Eaton Place bested by World War II

I've finally had the opportunity to watch the second - and, as it turns out, last - series of the new Upstairs Downstairs. It was curiously like the the last one: after a wobbly start, I started to enjoy myself and become at least mildly interested in the characters and their fates. But I'm not inconsolable about the fact that they axed the series. The final episode ends just when World War Two is about to begin, and frankly, I don't care if I ever see another WWII-themed show again.

Admittedly, the last English TV series set during WWII - Foyle's War - I did enjoy very much. It managed to find fresh and interesting angles to life at the English home front, and it very seldom preached (except when the script-writers were having a bad day). Instead, the quiet dignity of Foyle as played by Michael Kitchen won you over, and I found myself caring desperately about his son remaining unscathed - that would be his son, the bomber.

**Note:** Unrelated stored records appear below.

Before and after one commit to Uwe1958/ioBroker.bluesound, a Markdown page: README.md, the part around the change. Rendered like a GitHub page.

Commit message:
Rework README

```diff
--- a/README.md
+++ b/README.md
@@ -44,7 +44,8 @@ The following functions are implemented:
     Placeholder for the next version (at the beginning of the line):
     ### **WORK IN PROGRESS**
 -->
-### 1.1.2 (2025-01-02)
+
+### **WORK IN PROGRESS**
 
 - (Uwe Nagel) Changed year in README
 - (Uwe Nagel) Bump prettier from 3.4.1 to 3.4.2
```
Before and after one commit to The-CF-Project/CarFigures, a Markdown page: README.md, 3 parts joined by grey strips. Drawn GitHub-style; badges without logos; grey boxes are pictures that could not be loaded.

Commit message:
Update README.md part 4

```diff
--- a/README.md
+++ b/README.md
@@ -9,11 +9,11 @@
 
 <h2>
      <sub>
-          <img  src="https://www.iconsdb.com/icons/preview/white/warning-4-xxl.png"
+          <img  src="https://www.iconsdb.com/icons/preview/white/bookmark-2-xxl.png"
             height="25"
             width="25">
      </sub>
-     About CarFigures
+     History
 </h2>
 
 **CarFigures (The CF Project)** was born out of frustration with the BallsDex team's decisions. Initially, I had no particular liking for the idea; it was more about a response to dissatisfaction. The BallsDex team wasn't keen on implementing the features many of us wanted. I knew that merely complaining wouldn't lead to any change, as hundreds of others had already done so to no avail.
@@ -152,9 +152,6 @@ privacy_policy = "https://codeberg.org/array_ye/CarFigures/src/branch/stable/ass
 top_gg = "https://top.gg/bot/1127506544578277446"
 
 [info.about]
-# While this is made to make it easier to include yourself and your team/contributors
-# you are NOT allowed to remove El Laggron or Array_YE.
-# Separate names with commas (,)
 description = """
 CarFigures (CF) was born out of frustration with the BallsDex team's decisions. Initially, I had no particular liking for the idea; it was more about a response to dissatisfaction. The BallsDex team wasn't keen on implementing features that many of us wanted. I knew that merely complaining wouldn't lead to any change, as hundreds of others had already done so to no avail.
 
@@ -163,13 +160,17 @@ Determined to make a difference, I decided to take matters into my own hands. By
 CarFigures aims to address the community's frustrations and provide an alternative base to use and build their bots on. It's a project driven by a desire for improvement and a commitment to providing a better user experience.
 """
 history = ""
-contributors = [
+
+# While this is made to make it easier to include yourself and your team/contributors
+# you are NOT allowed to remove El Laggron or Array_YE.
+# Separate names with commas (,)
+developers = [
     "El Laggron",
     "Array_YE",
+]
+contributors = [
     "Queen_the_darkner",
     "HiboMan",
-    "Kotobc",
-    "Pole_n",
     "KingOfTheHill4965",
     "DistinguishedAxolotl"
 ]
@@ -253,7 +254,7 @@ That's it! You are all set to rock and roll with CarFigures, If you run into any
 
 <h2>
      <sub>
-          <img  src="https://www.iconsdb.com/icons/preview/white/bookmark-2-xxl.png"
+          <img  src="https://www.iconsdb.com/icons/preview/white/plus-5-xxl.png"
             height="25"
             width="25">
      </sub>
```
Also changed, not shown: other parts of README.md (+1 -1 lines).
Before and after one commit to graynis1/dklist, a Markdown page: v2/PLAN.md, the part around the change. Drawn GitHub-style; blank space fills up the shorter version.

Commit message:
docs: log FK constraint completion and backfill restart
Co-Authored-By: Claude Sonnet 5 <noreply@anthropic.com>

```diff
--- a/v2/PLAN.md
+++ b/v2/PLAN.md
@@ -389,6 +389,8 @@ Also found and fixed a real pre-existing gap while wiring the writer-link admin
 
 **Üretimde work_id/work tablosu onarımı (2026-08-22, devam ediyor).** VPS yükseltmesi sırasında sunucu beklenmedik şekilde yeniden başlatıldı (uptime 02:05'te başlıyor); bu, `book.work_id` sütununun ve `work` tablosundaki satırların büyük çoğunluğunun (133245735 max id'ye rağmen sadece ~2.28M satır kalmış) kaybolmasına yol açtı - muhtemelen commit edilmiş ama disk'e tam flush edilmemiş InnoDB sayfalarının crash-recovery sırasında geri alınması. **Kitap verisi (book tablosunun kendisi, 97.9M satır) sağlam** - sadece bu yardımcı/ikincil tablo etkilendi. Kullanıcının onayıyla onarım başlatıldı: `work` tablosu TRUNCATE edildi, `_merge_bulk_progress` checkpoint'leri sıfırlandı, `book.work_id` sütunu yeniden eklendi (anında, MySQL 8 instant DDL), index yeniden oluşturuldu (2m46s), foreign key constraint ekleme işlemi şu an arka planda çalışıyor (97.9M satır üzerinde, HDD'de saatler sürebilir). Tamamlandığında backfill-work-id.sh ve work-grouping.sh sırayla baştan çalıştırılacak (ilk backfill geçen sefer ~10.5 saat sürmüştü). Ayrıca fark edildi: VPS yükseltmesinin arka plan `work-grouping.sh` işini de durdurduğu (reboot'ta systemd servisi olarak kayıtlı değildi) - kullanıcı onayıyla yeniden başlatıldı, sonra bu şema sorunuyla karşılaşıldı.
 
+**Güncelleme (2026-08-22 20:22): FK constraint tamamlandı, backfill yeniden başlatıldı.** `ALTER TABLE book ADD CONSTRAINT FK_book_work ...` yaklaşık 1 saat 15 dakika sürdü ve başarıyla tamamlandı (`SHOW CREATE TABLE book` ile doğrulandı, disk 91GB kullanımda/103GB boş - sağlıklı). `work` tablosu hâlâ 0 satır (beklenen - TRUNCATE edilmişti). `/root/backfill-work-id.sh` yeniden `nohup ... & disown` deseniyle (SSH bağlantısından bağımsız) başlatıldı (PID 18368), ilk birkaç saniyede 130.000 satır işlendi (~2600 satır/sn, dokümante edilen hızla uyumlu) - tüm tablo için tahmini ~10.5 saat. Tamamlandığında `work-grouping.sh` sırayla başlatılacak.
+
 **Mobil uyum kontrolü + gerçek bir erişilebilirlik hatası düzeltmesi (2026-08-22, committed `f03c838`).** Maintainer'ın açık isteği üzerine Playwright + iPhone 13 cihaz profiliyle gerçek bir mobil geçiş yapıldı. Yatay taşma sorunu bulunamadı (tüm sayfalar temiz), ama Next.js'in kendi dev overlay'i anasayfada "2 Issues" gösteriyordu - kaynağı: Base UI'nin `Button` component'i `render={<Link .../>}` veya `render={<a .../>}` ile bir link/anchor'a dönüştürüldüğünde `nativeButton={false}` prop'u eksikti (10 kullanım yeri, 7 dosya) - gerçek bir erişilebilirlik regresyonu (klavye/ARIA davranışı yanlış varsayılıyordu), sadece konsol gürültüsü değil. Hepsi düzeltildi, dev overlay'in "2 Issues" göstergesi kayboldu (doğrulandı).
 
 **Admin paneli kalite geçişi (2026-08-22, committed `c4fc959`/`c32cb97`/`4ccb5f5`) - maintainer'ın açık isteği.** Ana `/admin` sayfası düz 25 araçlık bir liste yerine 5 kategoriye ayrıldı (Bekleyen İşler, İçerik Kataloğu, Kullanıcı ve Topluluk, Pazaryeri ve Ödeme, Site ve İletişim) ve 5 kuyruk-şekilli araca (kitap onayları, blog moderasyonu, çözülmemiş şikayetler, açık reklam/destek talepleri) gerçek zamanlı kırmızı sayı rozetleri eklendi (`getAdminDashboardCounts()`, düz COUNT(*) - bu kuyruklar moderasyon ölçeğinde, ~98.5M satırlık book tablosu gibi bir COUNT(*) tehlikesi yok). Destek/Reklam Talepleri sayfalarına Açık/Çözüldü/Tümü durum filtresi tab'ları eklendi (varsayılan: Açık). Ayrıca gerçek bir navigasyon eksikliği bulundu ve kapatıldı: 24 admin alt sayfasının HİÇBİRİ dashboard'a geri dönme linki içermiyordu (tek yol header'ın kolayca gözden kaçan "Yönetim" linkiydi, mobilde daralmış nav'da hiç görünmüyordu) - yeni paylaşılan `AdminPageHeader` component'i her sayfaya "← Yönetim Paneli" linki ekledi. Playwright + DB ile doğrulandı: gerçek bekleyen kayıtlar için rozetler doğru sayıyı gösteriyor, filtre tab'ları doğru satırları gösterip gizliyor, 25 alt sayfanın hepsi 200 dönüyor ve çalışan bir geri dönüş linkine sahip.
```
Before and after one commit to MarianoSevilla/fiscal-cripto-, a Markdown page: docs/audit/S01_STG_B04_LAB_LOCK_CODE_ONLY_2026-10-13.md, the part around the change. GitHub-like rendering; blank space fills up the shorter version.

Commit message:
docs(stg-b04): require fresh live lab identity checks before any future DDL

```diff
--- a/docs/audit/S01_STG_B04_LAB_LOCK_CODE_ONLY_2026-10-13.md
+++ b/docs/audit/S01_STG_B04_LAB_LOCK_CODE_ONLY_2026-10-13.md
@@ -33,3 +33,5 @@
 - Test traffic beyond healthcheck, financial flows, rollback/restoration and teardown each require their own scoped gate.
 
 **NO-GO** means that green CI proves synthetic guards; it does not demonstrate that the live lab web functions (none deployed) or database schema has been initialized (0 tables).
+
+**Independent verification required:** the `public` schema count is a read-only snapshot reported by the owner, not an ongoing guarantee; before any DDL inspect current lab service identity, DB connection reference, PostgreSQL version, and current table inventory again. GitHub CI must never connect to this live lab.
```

However, I don't think Upstairs Downstairs would have managed to bring anything new to a territory already explored by series such as We'll Meet Again and A Family at War. Last time around, the macho but not evil chauffeur Spargo's misguided flirtation with Fascism lent some interest, but this time everyone (always excepting unbelievably wicked Lady Persie) acted with perfect political decorum. Sir Hallam, the master of the house and a diplomat, is against any sort of appeasement from the word go. His eccentric aunt and the Indian servant Mr Amanjit - yes, and Lady Agnes too, on occasion - are busy organising the Kindertransport almost single-handedly. When Chamberlain steps out of that aircraft waving the Munich agreement and promising "peace in our time", only two of the servants are allowed to briefly show relief, before taking their cue from them upstairs, who remain stony-faced. They know, see, that this is Just The Beginning.

One interesting thing about historical dramas tends to be that the characters don't know what we know and view events with which we are familiar in a different way, without - as the political phrase goes - the benefit of hindsight. We know that appeasement turned out to be the wrong call, but it wasn't as easy to be sure about that back in the Thirties, with the horrors of World War One still fresh in most people's minds. I'd like to see at least one character in a WWII show fighting poor old Chamberlain's corner. That show was obviously not going to be Upstairs Downstairs, however, and it would have been pretty dull to have to follow this poster family of Churchillian rectitude through the entire war.

It's a pity, because there was much to enjoy in the series. Granted, we knew long before Sir Hallam and Lady Agnes did that their marriage was in trouble - their chemistry is non-existent - and though Ed Stoppard and Keeley Hawes, both fine actors, do their best, it's not easy to care about this over-polished couple. But other characters, such as the caustic cook Mrs Thackeray and the sweet butler Pritchard, livened things up; the eccentric aunt worked too, though she couldn't quite replace Eileen Atkins's eccentric mother. I was also amused by the way they kept shoe-horning the Duke of Kent into the plot. My theory is that Blake Ritson's melancholy-eyed Duke proved such a scene-stealer the first time round the script-writers crammed as much Kent-time they possibly could into the second series. A good idea, as it turns out - though generally benign, the Duke is puckish and not entirely predictable. In view of the unoriginal spin on pre-WWII events, a bit of unpredictability was sorely needed.